## Task statement
Check every line below for the word "Navigation" and show those that hold it.

....

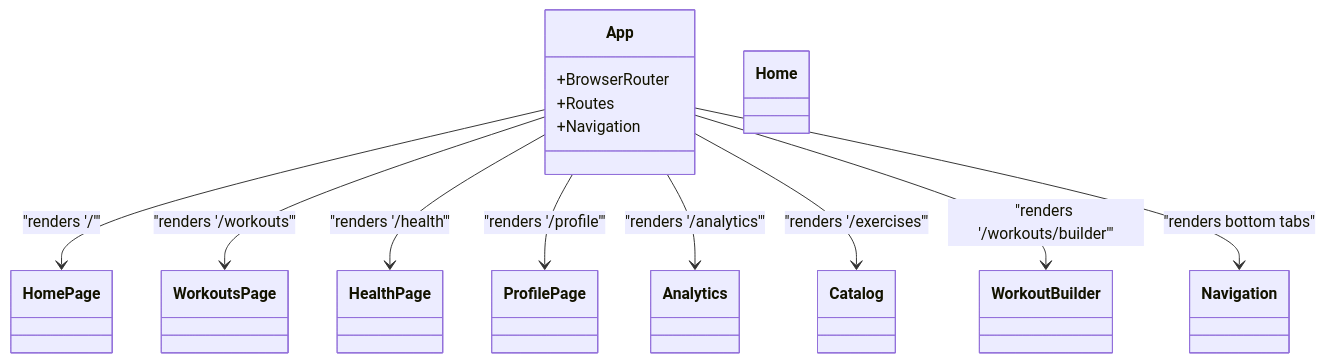
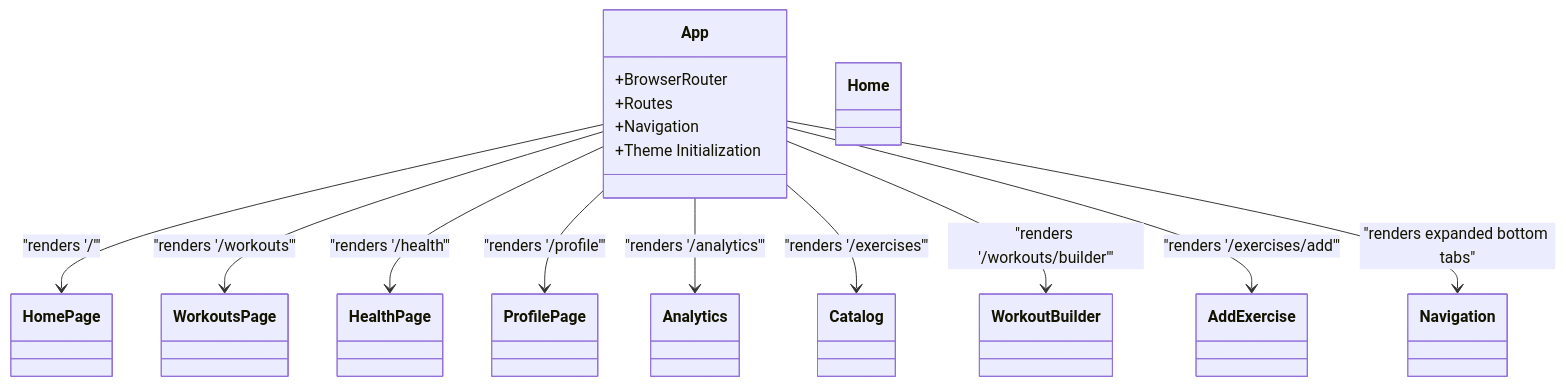
Before and after one commit to nilsnavi/fit_trackerpro: the fifth of 6 diagrams in .qoder/repowiki/en/content/Frontend Component Architecture/Application Structure & Routing.md, drawn with Mermaid. The commit also changed other lines of this file and 19 other files, not shown here.

````diff
--- a/.qoder/repowiki/en/content/Frontend Component Architecture/Application Structure & Routing.md
+++ b/.qoder/repowiki/en/content/Frontend Component Architecture/Application Structure & Routing.md
@@ -254,25 +293,28 @@
 ```mermaid
 classDiagram
 class App {
 +BrowserRouter
 +Routes
 +Navigation
++Theme Initialization
 }
 class HomePage
 class Home
 class WorkoutsPage
 class HealthPage
 class ProfilePage
 class Analytics
 class Catalog
 class WorkoutBuilder
+class AddExercise
 class Navigation
 App --> HomePage : "renders '/'"
 App --> WorkoutsPage : "renders '/workouts'"
 App --> HealthPage : "renders '/health'"
 App --> ProfilePage : "renders '/profile'"
 App --> Analytics : "renders '/analytics'"
 App --> Catalog : "renders '/exercises'"
 App --> WorkoutBuilder : "renders '/workouts/builder'"
-App --> Navigation : "renders bottom tabs"
+App --> AddExercise : "renders '/exercises/add'"
+App --> Navigation : "renders expanded bottom tabs"
 ```
````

....

## Answer to this task
 +Navigation
 class Navigation
-App --> Navigation : "renders bottom tabs"
+App --> Navigation : "renders expanded bottom tabs"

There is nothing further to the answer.